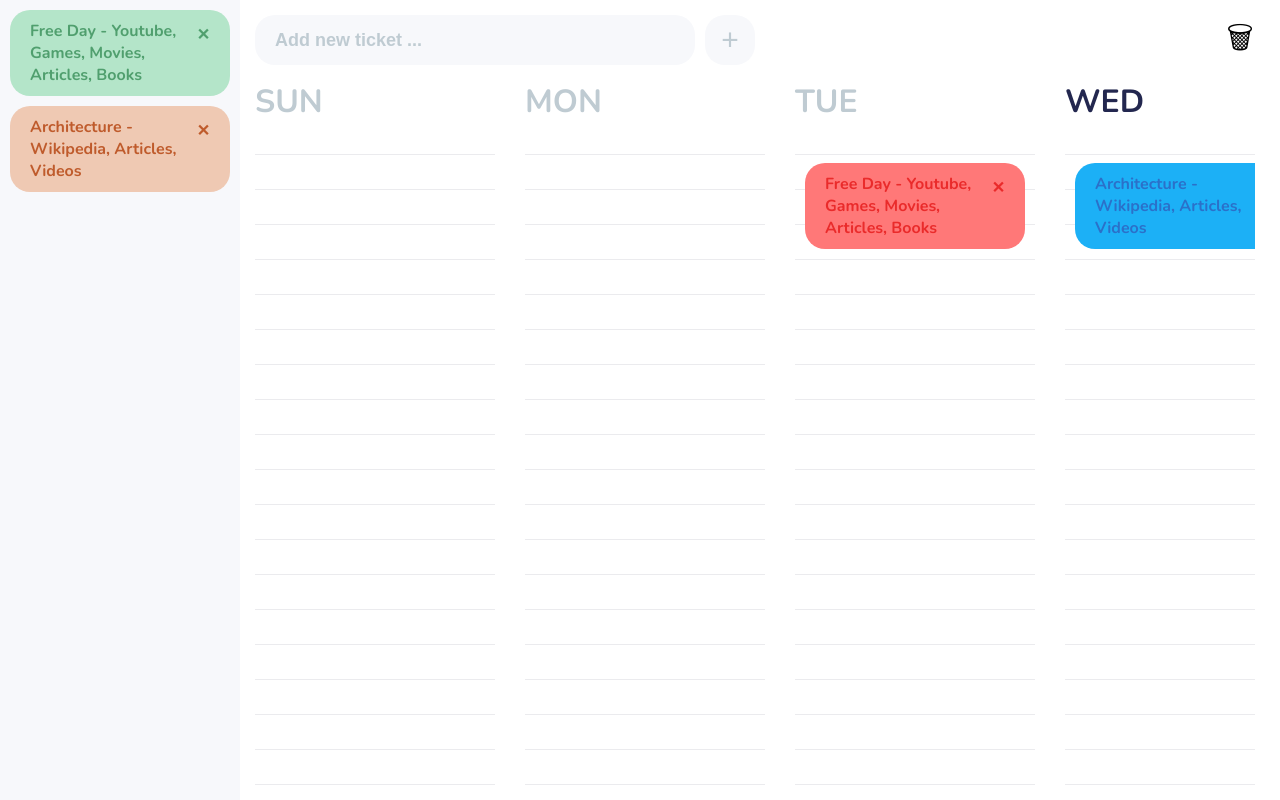
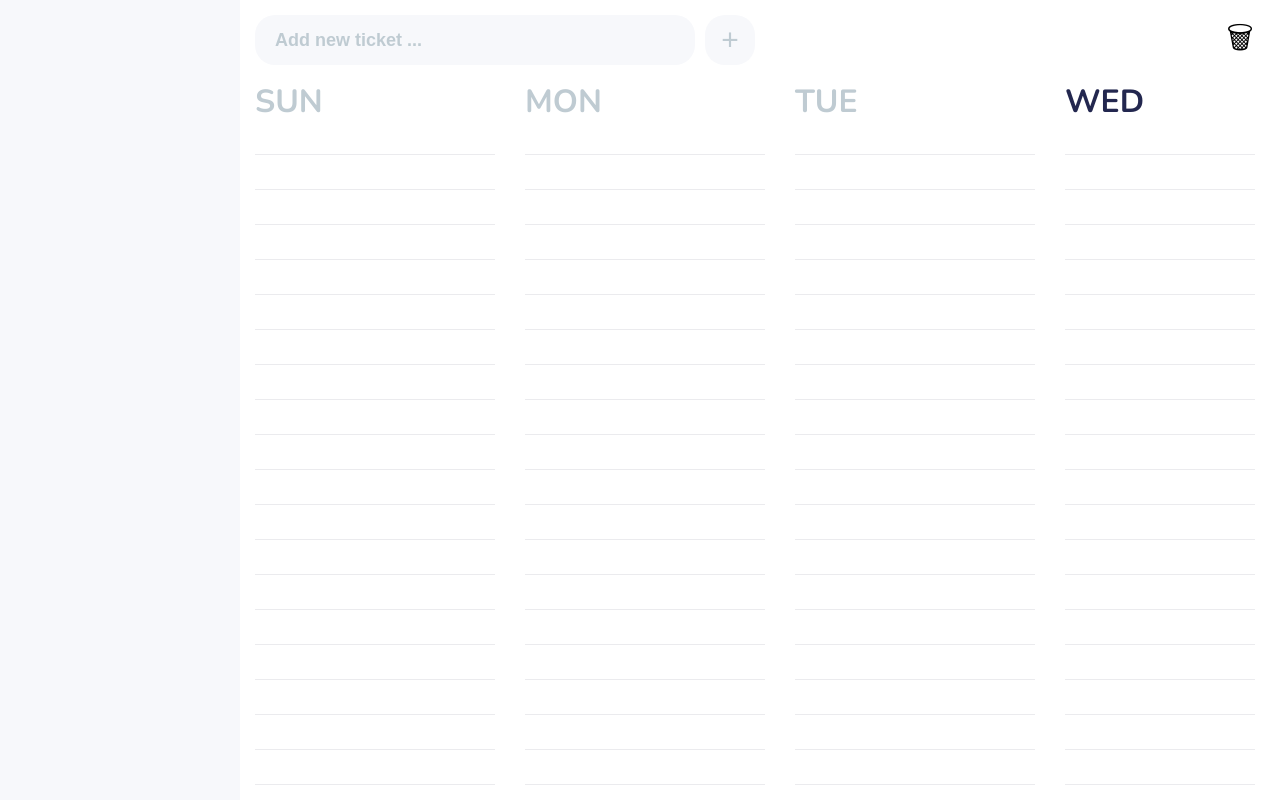
Before and after one commit to guyariely/scalendar, a React (Create React App) app: page / in a window 1280 px wide. Built offline with nearby package versions, Linux system fonts and the light colour scheme.

Commit message:
tickets now persists to local storage

```diff
--- a/package.json
+++ b/package.json
@@ -8,7 +8,8 @@
     "react-dnd": "^11.1.3",
     "react-dnd-html5-backend": "^11.1.3",
     "react-dom": "^16.8.6",
-    "react-scripts": "3.0.1"
+    "react-scripts": "3.0.1",
+    "uniqid": "^5.2.0"
   },
   "scripts": {
     "start": "react-scripts start",
--- a/src/components/App.js
+++ b/src/components/App.js
@@ -1,4 +1,4 @@
-import React, { useState } from 'react';
+import React, { useEffect, useState } from 'react';
 
 import Sidebar from './Sidebar';
 import Calender from './Calender';
@@ -7,35 +7,21 @@ import ToolBar from './ToolBar';
 import { DndProvider } from 'react-dnd';
 import { HTML5Backend } from 'react-dnd-html5-backend';
 import { randomColor } from '../Utils/randomColor';
+import uniqid from 'uniqid';
 
 const App = () => {
 
-  const [tickets, setTickets] = useState([
-    {
-      description: "Free Day - Youtube, Games, Movies, Articles, Books",
-      id: 122453,
-      tag: 'QUE',
-      theme: 'green'
-    },
-    {
-      description: "Architecture - Wikipedia, Articles, Videos",
-      id: 232352,
-      tag: 'QUE',
-      theme: 'orange'
-    },
-    {
-      description: "Free Day - Youtube, Games, Movies, Articles, Books",
-      id: 98439,
-      tag: 'TUE',
-      theme: 'red'
-    },
-    {
-      description: "Architecture - Wikipedia, Articles, Videos",
-      id: 345895722,
-      tag: 'WED',
-      theme: 'blue'
-    }
-  ]);
+  const [tickets, setTickets] = useState([]);
+
+  useEffect(() => {
+    const storedTickets = localStorage.getItem('tickets');
+    if (storedTickets)
+      setTickets(JSON.parse(storedTickets));
+  }, []);
+
+  useEffect(() => {
+    persistTicketsToStorage(tickets);
+  }, [tickets]);
 
   const changeTicketTag = (id, newTag) => {
     const ticket = tickets.find(ticket => ticket.id == id);
@@ -49,7 +35,7 @@ const App = () => {
 
   const addNewTicket = newTicketInput => {
     setTickets(tickets.concat({
-      id: Math.random(),
+      id: uniqid(),
       tag: 'QUE',
       description: newTicketInput,
       theme: randomColor()
@@ -58,6 +44,10 @@ const App = () => {
 
   const clearTickets = () => {
     setTickets([]);
+  }
+
+  const persistTicketsToStorage = tickets => {
+    localStorage.setItem("tickets", JSON.stringify(tickets));
   }
 
   return (
```
Also changed, not shown: 1 other file (tests, documents, lock files or other folders).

◆ WHAT TO DO
Drop the images and repeat the data exactly.

◆ OUTPUT OF THE TASK
Before and after one commit to guyariely/scalendar, a React (Create React App) app: page / in a window 1280 px wide. Built offline with nearby package versions, Linux system fonts and the light colour scheme.

Commit message:
tickets now persists to local storage

```diff
--- a/package.json
+++ b/package.json
@@ -8,7 +8,8 @@
     "react-dnd": "^11.1.3",
     "react-dnd-html5-backend": "^11.1.3",
     "react-dom": "^16.8.6",
-    "react-scripts": "3.0.1"
+    "react-scripts": "3.0.1",
+    "uniqid": "^5.2.0"
   },
   "scripts": {
     "start": "react-scripts start",
--- a/src/components/App.js
+++ b/src/components/App.js
@@ -1,4 +1,4 @@
-import React, { useState } from 'react';
+import React, { useEffect, useState } from 'react';
 
 import Sidebar from './Sidebar';
 import Calender from './Calender';
@@ -7,35 +7,21 @@ import ToolBar from './ToolBar';
 import { DndProvider } from 'react-dnd';
 import { HTML5Backend } from 'react-dnd-html5-backend';
 import { randomColor } from '../Utils/randomColor';
+import uniqid from 'uniqid';
 
 const App = () => {
 
-  const [tickets, setTickets] = useState([
-    {
-      description: "Free Day - Youtube, Games, Movies, Articles, Books",
-      id: 122453,
-      tag: 'QUE',
-      theme: 'green'
-    },
-    {
-      description: "Architecture - Wikipedia, Articles, Videos",
-      id: 232352,
-      tag: 'QUE',
-      theme: 'orange'
-    },
-    {
-      description: "Free Day - Youtube, Games, Movies, Articles, Books",
-      id: 98439,
-      tag: 'TUE',
-      theme: 'red'
-    },
-    {
-      description: "Architecture - Wikipedia, Articles, Videos",
-      id: 345895722,
-      tag: 'WED',
-      theme: 'blue'
-    }
-  ]);
+  const [tickets, setTickets] = useState([]);
+
+  useEffect(() => {
+    const storedTickets = localStorage.getItem('tickets');
+    if (storedTickets)
+      setTickets(JSON.parse(storedTickets));
+  }, []);
+
+  useEffect(() => {
+    persistTicketsToStorage(tickets);
+  }, [tickets]);
 
   const changeTicketTag = (id, newTag) => {
     const ticket = tickets.find(ticket => ticket.id == id);
@@ -49,7 +35,7 @@ const App = () => {
 
   const addNewTicket = newTicketInput => {
     setTickets(tickets.concat({
-      id: Math.random(),
+      id: uniqid(),
       tag: 'QUE',
       description: newTicketInput,
       theme: randomColor()
@@ -58,6 +44,10 @@ const App = () => {
 
   const clearTickets = () => {
     setTickets([]);
+  }
+
+  const persistTicketsToStorage = tickets => {
+    localStorage.setItem("tickets", JSON.stringify(tickets));
   }
 
   return (
```
Also changed, not shown: 1 other file (tests, documents, lock files or other folders).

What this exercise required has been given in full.